[Before-and-after change data]
------------

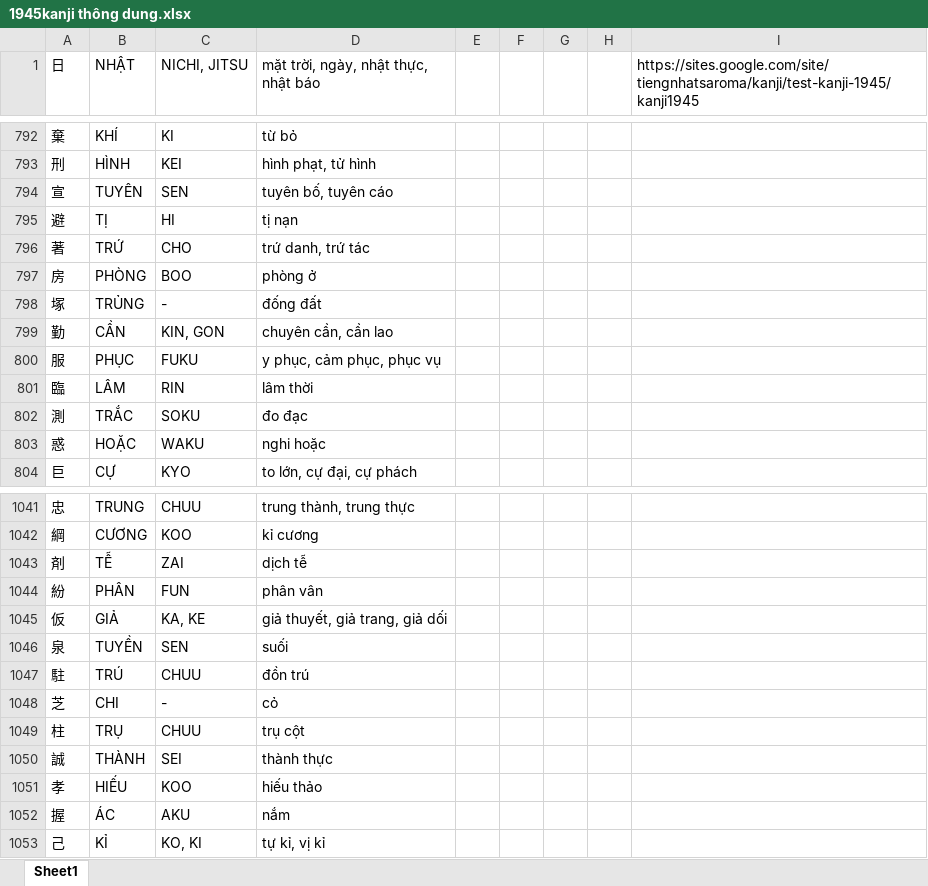
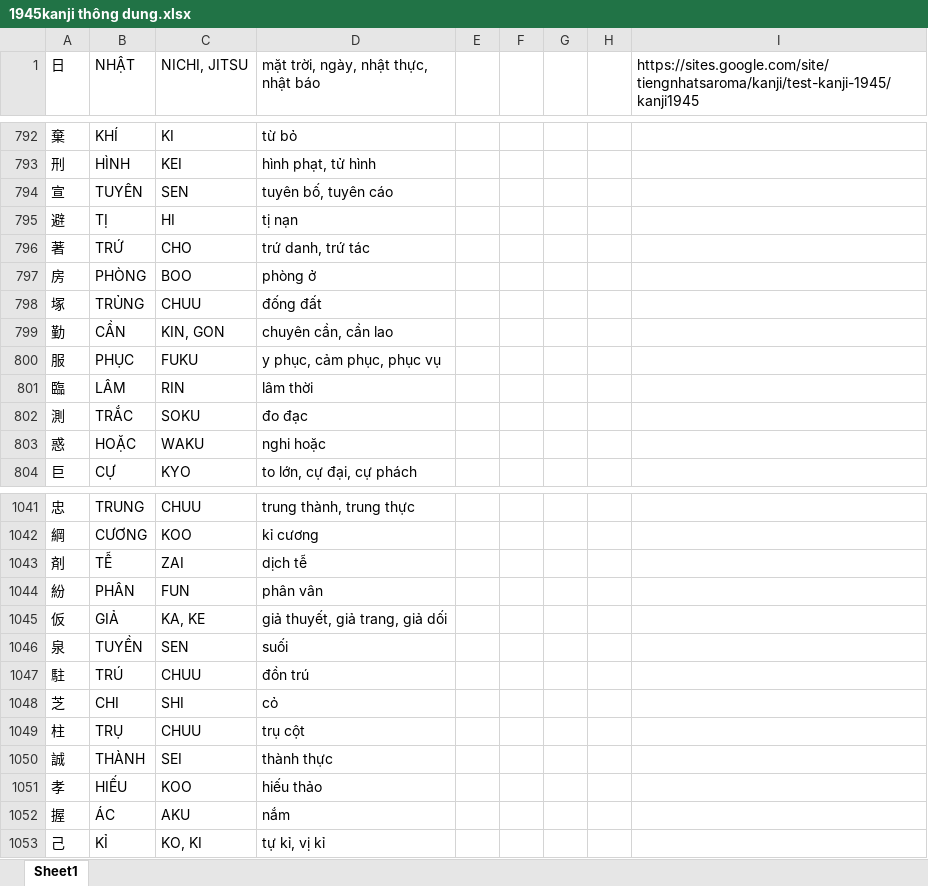
Before and after one commit to doankhue/Japanese, an Excel workbook: 1945kanji thông dung.xlsx, sheet Sheet1, drawn as a sheet; only a part is shown, gaps mark what is left out; values as stored, in another font and other column widths than the file's, no cell formats; the diff covers the shown part only; the diff names each change by its address in the sheet, - before the commit and + after, or states it on an @@ line.

```diff
--- a/1945kanji thông dung.xlsx (sheet Sheet1)
+++ b/1945kanji thông dung.xlsx (sheet Sheet1)
-C798 (NICHI, JITSU): -
+C798 (NICHI, JITSU): CHUU
-C1048 (NICHI, JITSU): -
+C1048 (NICHI, JITSU): SHI
```
Also changed, not shown: 2 added rows, 2 removed rows and 6 edited cells elsewhere in this sheet, cell formats.
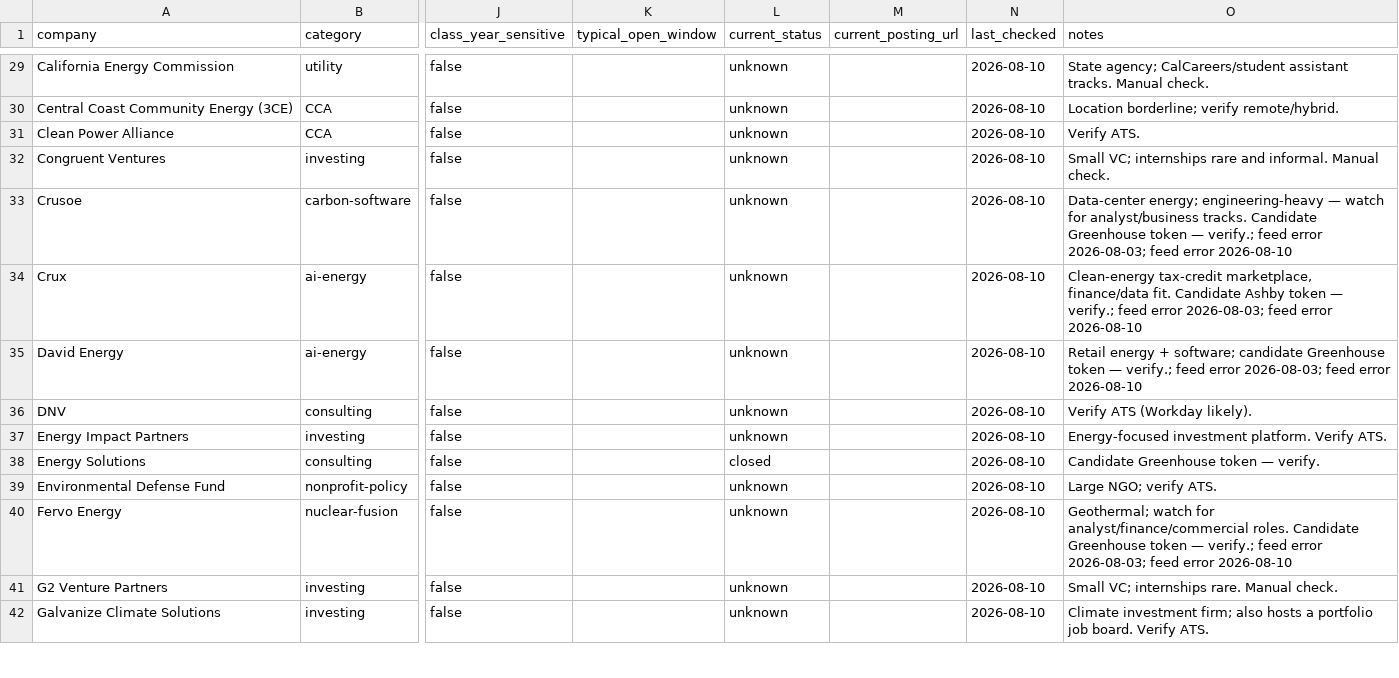
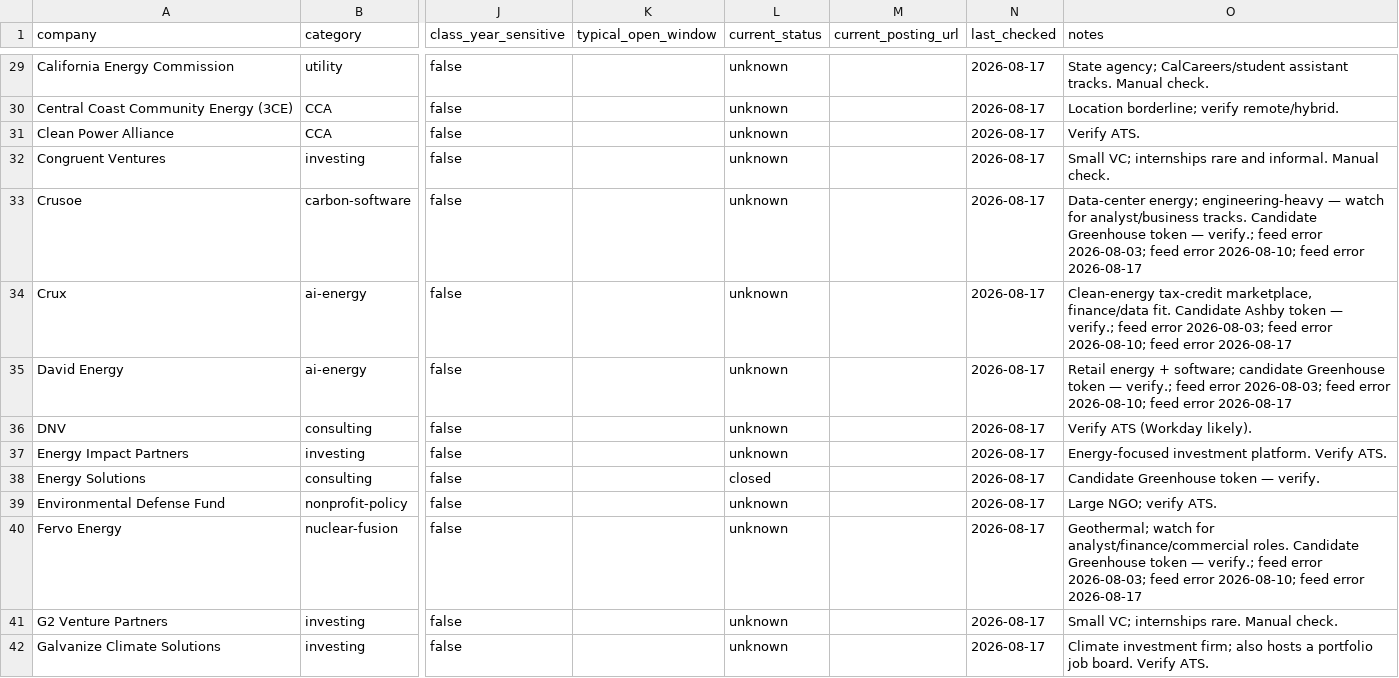
Before and after one commit to wookieefamily/mysql-server, a CSV file: internship-monitor/data/tracker.csv, drawn as a sheet; only a part is shown, gaps mark what is left out; the diff covers the shown part only; the diff names each change by its address in the sheet, - before the commit and + after, or states it on an @@ line.

```diff
--- a/internship-monitor/data/tracker.csv
+++ b/internship-monitor/data/tracker.csv
-N29:N42 (last_checked): 2026-08-10
+N29:N42 (last_checked): 2026-08-17
-O33 (notes): …feed error 2026-08-10
+O33 (notes): …feed error 2026-08-10; feed error 2026-08-17
-O34 (notes): …feed error 2026-08-10
+O34 (notes): …feed error 2026-08-10; feed error 2026-08-17
-O35 (notes): …feed error 2026-08-10
+O35 (notes): …feed error 2026-08-10; feed error 2026-08-17
-O40 (notes): …feed error 2026-08-10
+O40 (notes): …feed error 2026-08-10; feed error 2026-08-17
```
Also changed, not shown: 73 edited cells elsewhere in this file, 2 other files.
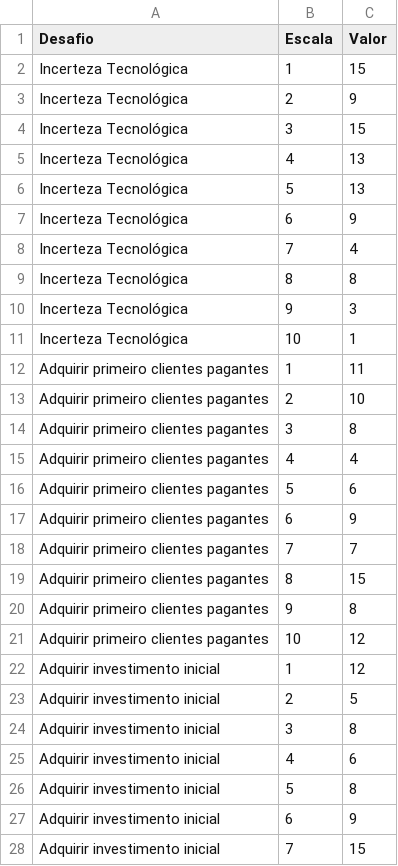
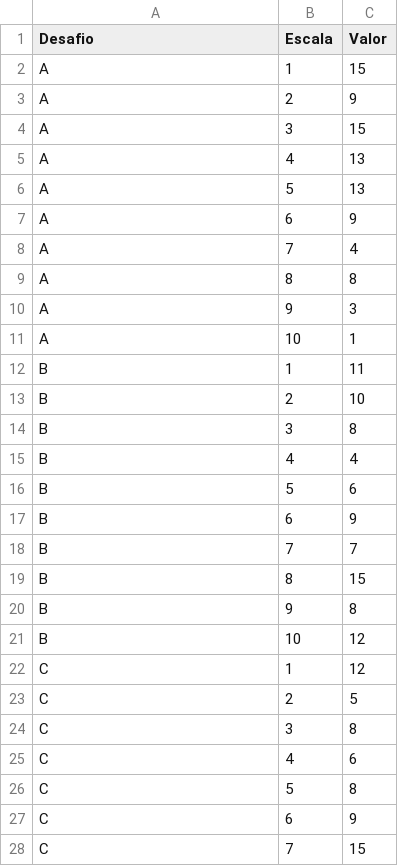
Before and after one commit to prof-guilhermeguerino/SurveyDoutorado, a CSV file: Desafios.csv, drawn as a sheet; only a part is shown; the diff covers the shown part only.

Commit message:
Update Desafios.csv

```diff
--- a/Desafios.csv
+++ b/Desafios.csv
@@ -1,28 +1,28 @@
 Desafio,Escala,Valor
-Incerteza Tecnológica,1,15
-Incerteza Tecnológica,2,9
-Incerteza Tecnológica,3,15
-Incerteza Tecnológica,4,13
-Incerteza Tecnológica,5,13
-Incerteza Tecnológica,6,9
-Incerteza Tecnológica,7,4
-Incerteza Tecnológica,8,8
-Incerteza Tecnológica,9,3
-Incerteza Tecnológica,10,1
-Adquirir primeiro clientes pagantes,1,11
-Adquirir primeiro clientes pagantes,2,10
-Adquirir primeiro clientes pagantes,3,8
-Adquirir primeiro clientes pagantes,4,4
-Adquirir primeiro clientes pagantes,5,6
-Adquirir primeiro clientes pagantes,6,9
-Adquirir primeiro clientes pagantes,7,7
-Adquirir primeiro clientes pagantes,8,15
-Adquirir primeiro clientes pagantes,9,8
-Adquirir primeiro clientes pagantes,10,12
-Adquirir investimento inicial,1,12
-Adquirir investimento inicial,2,5
-Adquirir investimento inicial,3,8
-Adquirir investimento inicial,4,6
-Adquirir investimento inicial,5,8
-Adquirir investimento inicial,6,9
-Adquirir investimento inicial,7,15
+A,1,15
+A,2,9
+A,3,15
+A,4,13
+A,5,13
+A,6,9
+A,7,4
+A,8,8
+A,9,3
+A,10,1
+B,1,11
+B,2,10
+B,3,8
+B,4,4
+B,5,6
+B,6,9
+B,7,7
+B,8,15
+B,9,8
+B,10,12
+C,1,12
+C,2,5
+C,3,8
+C,4,6
+C,5,8
+C,6,9
+C,7,15
```
Also changed, not shown: 73 edited cells elsewhere in this file.
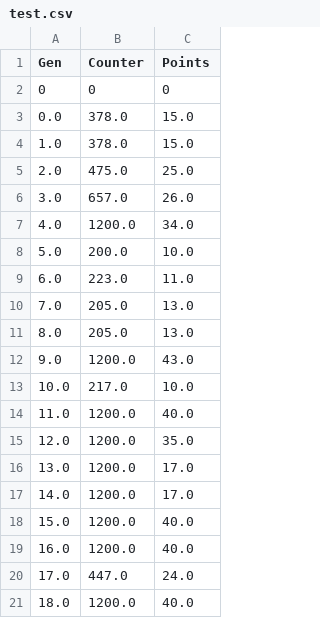
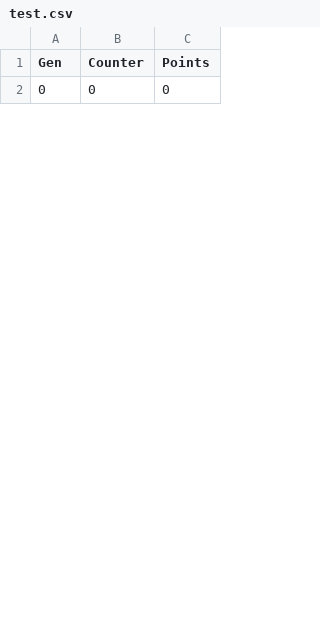
Before and after one commit to jon-chai/ga-drone-pathing, a CSV file: test.csv, drawn as a sheet; only a part is shown; removed rows and columns are numbered as before the commit, all else as after; the diff covers the shown part only; the diff names each change by its address in the sheet, - before the commit and + after, or states it on an @@ line.

```diff
--- a/test.csv
+++ b/test.csv
-row 3: 0.0 | 378.0 | 15.0
-row 4: 1.0 | 378.0 | 15.0
-row 5: 2.0 | 475.0 | 25.0
-row 6: 3.0 | 657.0 | 26.0
-row 7: 4.0 | 1200.0 | 34.0
-row 8: 5.0 | 200.0 | 10.0
-row 9: 6.0 | 223.0 | 11.0
-row 10: 7.0 | 205.0 | 13.0
-row 11: 8.0 | 205.0 | 13.0
-row 12: 9.0 | 1200.0 | 43.0
-row 13: 10.0 | 217.0 | 10.0
-row 14: 11.0 | 1200.0 | 40.0
-row 15: 12.0 | 1200.0 | 35.0
-row 16: 13.0 | 1200.0 | 17.0
-row 17: 14.0 | 1200.0 | 17.0
-row 18: 15.0 | 1200.0 | 40.0
-row 19: 16.0 | 1200.0 | 40.0
-row 20: 17.0 | 447.0 | 24.0
-row 21: 18.0 | 1200.0 | 40.0
```
Also changed, not shown: 26 added rows and 6 removed rows elsewhere in this file, 1 other file.
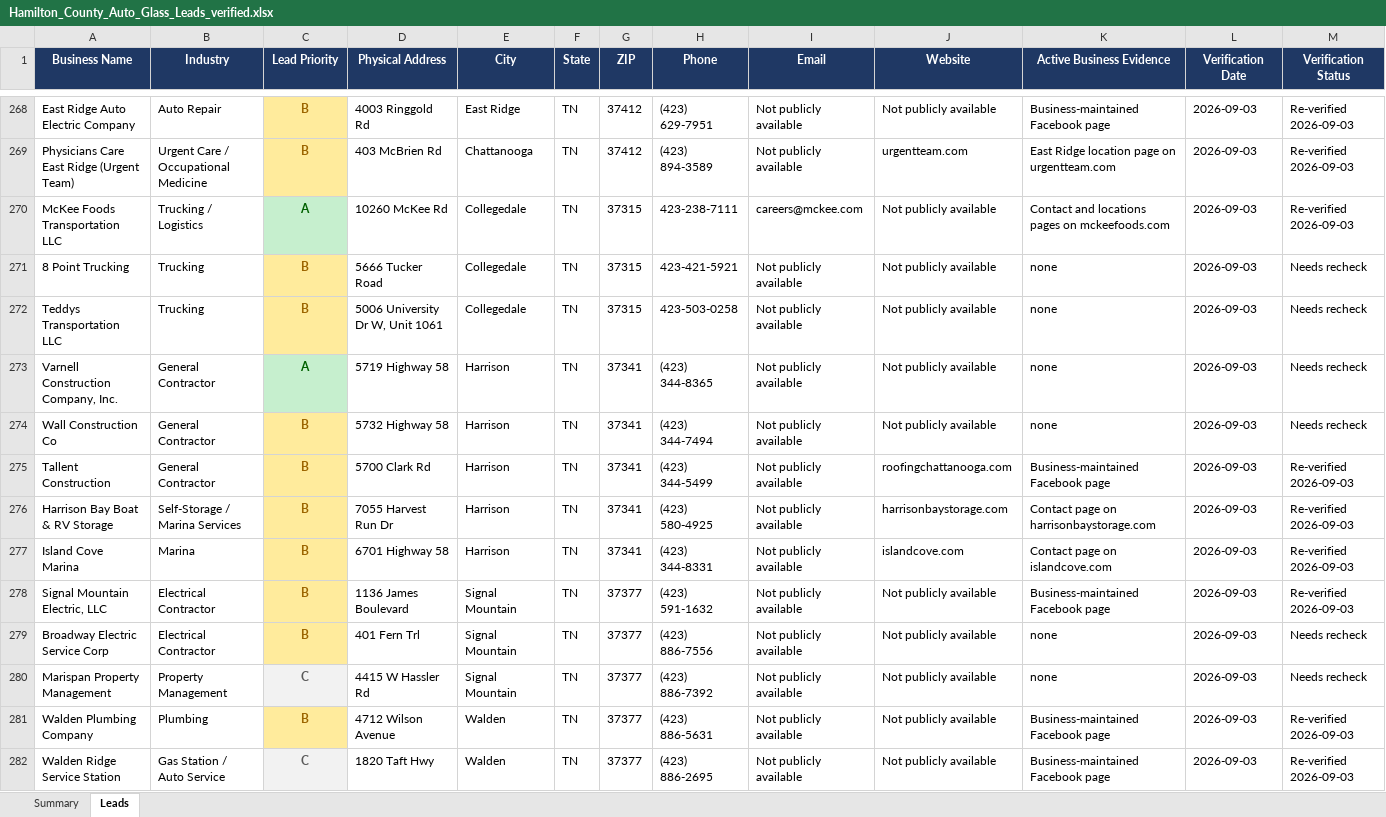
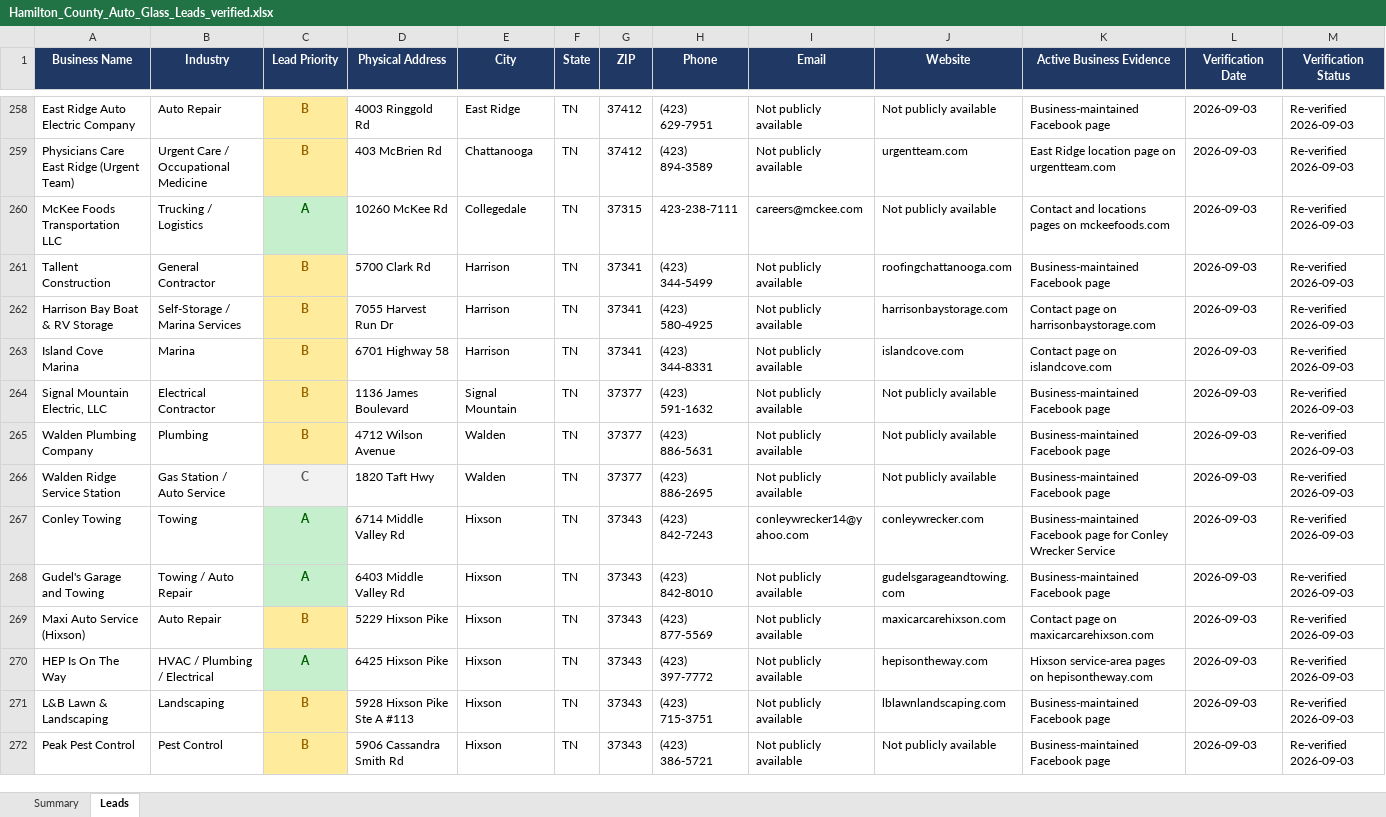
Before and after one commit to hardknoxautoglass/Hard-Knox-, an Excel workbook: leads/Hamilton_County_Auto_Glass_Leads_verified.xlsx, sheet Leads, drawn as a sheet; only a part is shown, gaps mark what is left out; the shorter side is filled out with more unchanged rows; values as stored, in another font and other column widths than the file's, no borders; rows hold the shown columns only; the diff covers the shown part only; the diff names each change by its address in the sheet, - before the commit and + after, or states it on an @@ line.

```diff
--- a/leads/Hamilton_County_Auto_Glass_Leads_verified.xlsx (sheet Leads)
+++ b/leads/Hamilton_County_Auto_Glass_Leads_verified.xlsx (sheet Leads)
-row 271: 8 Point Trucking | Trucking | B | 5666 Tucker Road | Collegedale | TN | 37315 | 423-421-5921 | Not publicly available | Not publicly available | none | 2026-09-03 | Needs recheck
-row 272: Teddys Transportation LLC | Trucking | B | 5006 University Dr W, Unit 1061 | Collegedale | TN | 37315 | 423-503-0258 | Not publicly available | Not publicly available | none | 2026-09-03 | Needs recheck
-row 273: Varnell Construction Company, Inc. | General Contractor | A | 5719 Highway 58 | Harrison | TN | 37341 | (423) 344-8365 | Not publicly available | Not publicly available | none | 2026-09-03 | Needs recheck
-row 274: Wall Construction Co | General Contractor | B | 5732 Highway 58 | Harrison | TN | 37341 | (423) 344-7494 | Not publicly available | Not publicly available | none | 2026-09-03 | Needs recheck
-row 279: Broadway Electric Service Corp | Electrical Contractor | B | 401 Fern Trl | Signal Mountain | TN | 37377 | (423) 886-7556 | Not publicly available | Not publicly available | none | 2026-09-03 | Needs recheck
-row 280: Marispan Property Management | Property Management | C | 4415 W Hassler Rd | Signal Mountain | TN | 37377 | (423) 886-7392 | Not publicly available | Not publicly available | none | 2026-09-03 | Needs recheck
```
Also changed, not shown: 31 removed rows elsewhere in this sheet, sheet Summary, 6 other files.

------------

Work instructions: Write out exactly the lines above, from the very first through the line containing "2 other files.", both kept, with the pictures removed.

Answer for this exercise:
Before and after one commit to doankhue/Japanese, an Excel workbook: 1945kanji thông dung.xlsx, sheet Sheet1, drawn as a sheet; only a part is shown, gaps mark what is left out; values as stored, in another font and other column widths than the file's, no cell formats; the diff covers the shown part only; the diff names each change by its address in the sheet, - before the commit and + after, or states it on an @@ line.

```diff
--- a/1945kanji thông dung.xlsx (sheet Sheet1)
+++ b/1945kanji thông dung.xlsx (sheet Sheet1)
-C798 (NICHI, JITSU): -
+C798 (NICHI, JITSU): CHUU
-C1048 (NICHI, JITSU): -
+C1048 (NICHI, JITSU): SHI
```
Also changed, not shown: 2 added rows, 2 removed rows and 6 edited cells elsewhere in this sheet, cell formats.
Before and after one commit to wookieefamily/mysql-server, a CSV file: internship-monitor/data/tracker.csv, drawn as a sheet; only a part is shown, gaps mark what is left out; the diff covers the shown part only; the diff names each change by its address in the sheet, - before the commit and + after, or states it on an @@ line.

```diff
--- a/internship-monitor/data/tracker.csv
+++ b/internship-monitor/data/tracker.csv
-N29:N42 (last_checked): 2026-08-10
+N29:N42 (last_checked): 2026-08-17
-O33 (notes): …feed error 2026-08-10
+O33 (notes): …feed error 2026-08-10; feed error 2026-08-17
-O34 (notes): …feed error 2026-08-10
+O34 (notes): …feed error 2026-08-10; feed error 2026-08-17
-O35 (notes): …feed error 2026-08-10
+O35 (notes): …feed error 2026-08-10; feed error 2026-08-17
-O40 (notes): …feed error 2026-08-10
+O40 (notes): …feed error 2026-08-10; feed error 2026-08-17
```
Also changed, not shown: 73 edited cells elsewhere in this file, 2 other files.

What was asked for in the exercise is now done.